I'm betting you want more, right?

So, starting with your "biggest mistake": Power output at the end is not what a cable cares about. Cables care about current. Current creates a voltage drop caused by the wire-resistance. This voltage drop multiplied with the current creates power loss in the cable, which creates heating. Heating is bad. Bad is not good.

If you want to stick to "safe practise" you need to stay at the current level described in the standards, not the power level. So to transport your 10W, you'd need: V = P/I = 10/0.36 =~ 28V

But, that doesn't account for power loss in a conversion. If you use a buck regulator, which actively turns a given voltage into a stable 5V very close to the device, it can give you an efficiency of 85% or more, depending on which you choose. So then you are allowed to estimate using: Pin = Pout / efficiency = 10W / 0.85 =~ 11.8W.

Then you need to put V = Pin / I =~ 11.8 / 0.36 =~ 32.7V into the converter.

Because you still have wire losses you will need to put in a little more, so round up. Let's say 35V to be safe. Because of possible spikes and low-power-use moments your buck converter will need to be able to convert 28V to 38V without problem if your 35V is a clean voltage. Direct car voltages are unclean and very dangerous to shop for!

You can then create the boosted voltage from your car voltage with a boost converter that turns 9V to 34V into a nice stable 35V. Make sure it's rated for car voltages, or search for questions about "how to protect my device from car voltage spikes and load dumps".

Of course you can also just use the 48V that most early PoE systems use and get a ready made PoE to 5V converter on your device, then you just need a booster for car voltage to stable 48V.

But be very carefull in wiring all of this, make sure you look up how to transport a DC voltage over network cables, if you do it wrong your transmitter and/or receiver magnetics may melt.

• I've looked at the issues with automotive power issues already , thanks for the tip though. Thanks for the detailed answer. Let me process it and I'll probably have some follow up! Commented Jul 3, 2015 at 9:13
• @MichaelBaldry you're welcome. If anything else in further parts get confusing, just ask another new and detailed question like this one and you'll get there soon enough. Commented Jul 3, 2015 at 9:52

Usually there are 8 wires that can carry Poe so 4 carry the current in and 4 more return the current. But I'd still be concerned with 2 Amps and use a higher sending voltage and use a buck convertor to locally produce 5 volts where needed.
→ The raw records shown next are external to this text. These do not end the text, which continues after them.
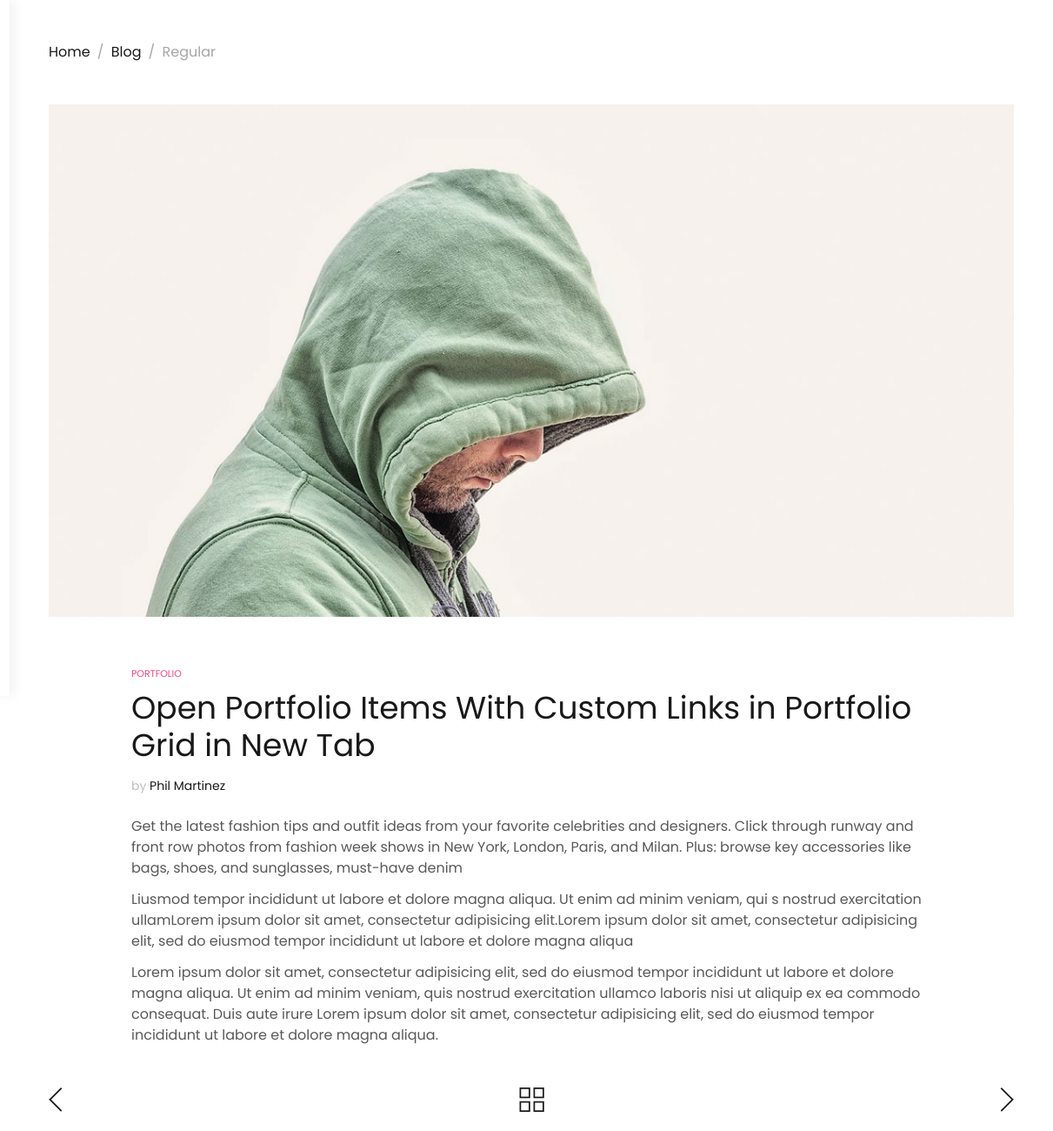
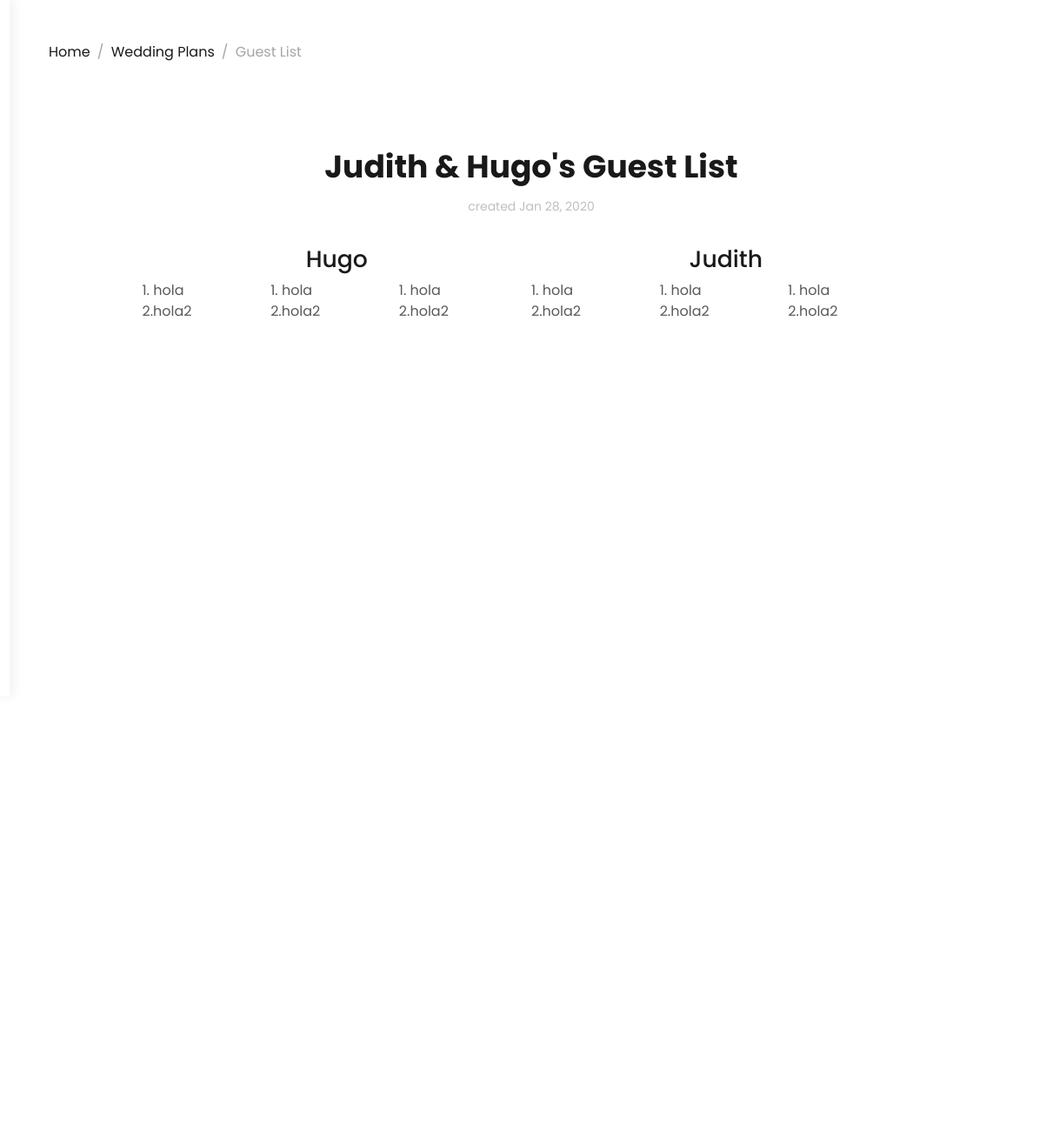
Before and after one commit to hughvzz/MyBabyAndMe, a plain HTML site: page blog-regular.html in a window 1280 px wide. Shown: the full height of the page at 87% size, 69-1280 px from the left. After the commit the page ends 800 px from the top, so only its background shows below. Drawn offline with nearby package versions, Linux system fonts and the light colour scheme.

Commit message:
se quitan secciones de blog adicionales y se dejan dos, de igual manera se hacen cambios en blog-regular

```diff
--- a/blog-regular.html
+++ b/blog-regular.html
@@ -1,7 +1,7 @@
 <!DOCTYPE html>
 <html lang="en">
 <head>
-    <title>Blog Regular</title>
+    <title>Judith & Hugo</title>
 
     <!-- Required meta tags -->
     <meta charset="utf-8">
@@ -26,23 +26,23 @@
 <body><header class="site-header">
     <div class="site-branding">
         <h1 class="site-title"><a href="index.html" rel="home"><img src="images/logo.png" alt="Logo"></a></h1>
-    </div><!-- .site-branding -->
+    </div>
 
     <div class="hamburger-menu">
         <div class="menu-icon">
             <img src="images/menu-icon.png" alt="menu icon">
-        </div><!-- .menu-icon -->
+        </div>
 
         <div class="menu-close-icon">
             <img src="images/x.png" alt="menu close icon">
-        </div><!-- .menu-close-icon -->
-    </div><!-- .hamburger-menu -->
-</header><!-- .site-header -->
+        </div>
+    </div>
+</header>
 
 <nav class="site-navigation flex flex-column justify-content-between">
     <div class="site-branding d-none d-lg-block ">
         <h1 class="site-title"><a href="index.html" rel="home"><img src="images/logo2.png" alt="Logo"></a></h1>
-    </div><!-- .site-branding -->
+    </div>
 
     <ul class="main-menu flex flex-column justify-content-center">
         <li class="current-menu-item"><a href="index.html">Home</a></li>
@@ -56,7 +56,7 @@
         Hugo Vázquez &copy; <script>document.write(new Date().getFullYear());</script>
     </p>
 
-</nav><!-- .site-navigation -->
+</nav>
 
 <div class="nav-bar-sep d-lg-none"></div>
 
@@ -66,56 +66,55 @@
             <div class="row">
                 <div class="col">
                     <ul class="breadcrumbs flex align-items-center">
-                        <li><a href="#">Home</a></li>
-                        <li><a href="#">Blog</a></li>
-                        <li>Regular</li>
-                    </ul><!-- .breadcrumbs -->
-                </div><!-- .col -->
-            </div><!-- .row -->
-
-            <div class="row">
-                <div class="col-12">
-                    <div class="featured-img">
-                        <figure>
-                            <img src="images/blog-regular.jpg" alt="">
-                        </figure>
-                    </div><!-- .content-area -->
-                </div><!-- .col -->
+                        <li><a href="index.html">Home</a></li>
+                        <li><a href="blog.html">Wedding Plans</a></li>
+                        <li>Guest List</li>
+                    </ul>
+                </div>
+            </div>
 
                 <div class="col-12 offset-lg-1 col-lg-10">
                     <div class="content-area">
                         <header class="entry-header">
-                            <div class="post-meta">
-                                <a href="#">Portfolio</a>
-                            </div><!-- .meta-post -->
+                            <h1 id="center-header">Judith & Hugo's Guest List</h1 i>
 
-                            <h1>Open Portfolio Items With Custom Links in Portfolio Grid in New Tab</h1>
-
-                            <span class="byline">by <span class="author"><a href="#">Phil Martinez</a></span></span>
-                        </header><!-- .entry-header -->
+                            <span id="byline2">created Jan 28, 2020</span>
+                        </header>
 
                         <div class="entry-content">
-                            <p>Get the latest fashion tips and outfit ideas from your favorite celebrities and designers. Click through runway and front row photos from fashion week shows in New York, London, Paris, and Milan. Plus: browse key accessories like bags, shoes, and sunglasses, must-have denim </p>
+                            <div id="left-side">
+                                <h2 id="div-header">Hugo</h2>
+                                <div id="left-div1">
+                                <p>1. hola<br>2.hola2</p>
+                                </div>
 
-                            <p>Liusmod tempor incididunt ut labore et dolore magna aliqua. Ut enim ad minim veniam, qui s nostrud exercitation ullamLorem ipsum dolor sit amet, consectetur adipisicing elit.Lorem ipsum dolor sit amet, consectetur adipisicing elit, sed do eiusmod tempor incididunt ut labore et dolore magna aliqua</p>
+                                <div id="center-div1">
+                                <p>1. hola<br>2.hola2</p>
+                                </div>
 
-                            <p>Lorem ipsum dolor sit amet, consectetur adipisicing elit, sed do eiusmod tempor incididunt ut labore et dolore magna aliqua. Ut enim ad minim veniam, quis nostrud exercitation ullamco laboris nisi ut aliquip ex ea commodo consequat. Duis aute irure Lorem ipsum dolor sit amet, consectetur adipisicing elit, sed do eiusmod tempor incididunt ut labore et dolore magna aliqua. </p>
+                                <div id="right=div1">
+                                <p>1. hola<br>2.hola2</p>
+                                </div>
+                            </div>
+                            <div id="right-side">
+                                <h2 id="div-header">Judith</h2>
+                                <div id="left-div1">
+                                    <p>1. hola<br>2.hola2</p>
+                                    </div>
+
+                                    <div id="center-div1">
+                                    <p>1. hola<br>2.hola2</p>
+                                    </div>
+
+                                    <div id="right=div1">
+                                    <p>1. hola<br>2.hola2</p>
+                                    </div>
+                            </div>
                         </div><!-- .entry-content -->
                     </div><!-- .content-area -->
                 </div><!-- .col-12 -->
             </div><!-- .row -->
 
-            <div class="row">
-                <div class="col">
-                    <nav class="post-nav">
-                        <ul class="flex justify-content-between align-items-center">
-                            <li><a href="#"><img src="images/angle-left.png" alt="Previous"></a></li>
-                            <li><a href="#"><img src="images/portfolio-icon.png" alt="Back to Portfolio"></a></li>
-                            <li><a href="#"><img src="images/angle-right.png" alt="Next"></a></li>
-                        </ul>
-                    </nav><!-- .post-nav -->
-                </div><!-- .col -->
-            </div><!-- .row -->
         </div><!-- .container -->
     </div><!-- .single-post -->
 </div><!-- .outer-container -->
--- a/style.css
+++ b/style.css
@@ -1144,3 +1144,55 @@ a:hover, a:active {
     font-weight: bolder;
     font-family: 'Caveat', cursive;
 }
+
+#center-header {
+    text-align: center;
+    font-weight: bold;
+}
+
+#left-side {
+    float: left;
+	border: 10px;
+	width: 50%;
+    height:inherit;
+}
+
+#right-side {
+    float: left;
+	border: 10px;
+	width: 50%;
+    height:inherit;
+}
+
+#div-header {
+    text-align: center;
+    font-size: 20pt;
+}
+
+#byline2{
+    display: block;
+    margin-top: 14px;
+    margin-bottom: 24px;
+    font-size: 0.875rem;
+    color: #bfbfbf;
+    text-align: center;
+    padding-bottom: 10px;
+}
+
+#left-div1 {
+    float: left;
+	width: 33%;
+    height:inherit;
+}
+
+#center-div1 {
+    float: left;
+	width: 33%;
+    height:inherit;
+}
+
+#right-div1 {
+    float: left;
+	width: 33%;
+    height:inherit;
+}
```
Also changed, not shown: blog.html (+33 -37 lines).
This can dramatically reduce cable current.

• Isn't there 4 pairs in ethernet? 2 pairs are used for data, so 2 pairs can be used for POE, not 4? The other part makes sense and along the lines of @Asmyldof answer thanks Commented Jul 3, 2015 at 9:11
• @MichaelBaldry you cannot use a pair for + and -. This is what I meant with my warning about the wiring (in my let me quickly add that edit). You need to use one pair for + and another for -. If you use the spare pairs as two +/- pairs you will destroy gigabit enabled devices. Commented Jul 3, 2015 at 9:15
• PoE works fine with gigabit (where all four differential pairs are used for data). It's the same principle as phantom power anywhere else. Commented Jul 3, 2015 at 23:18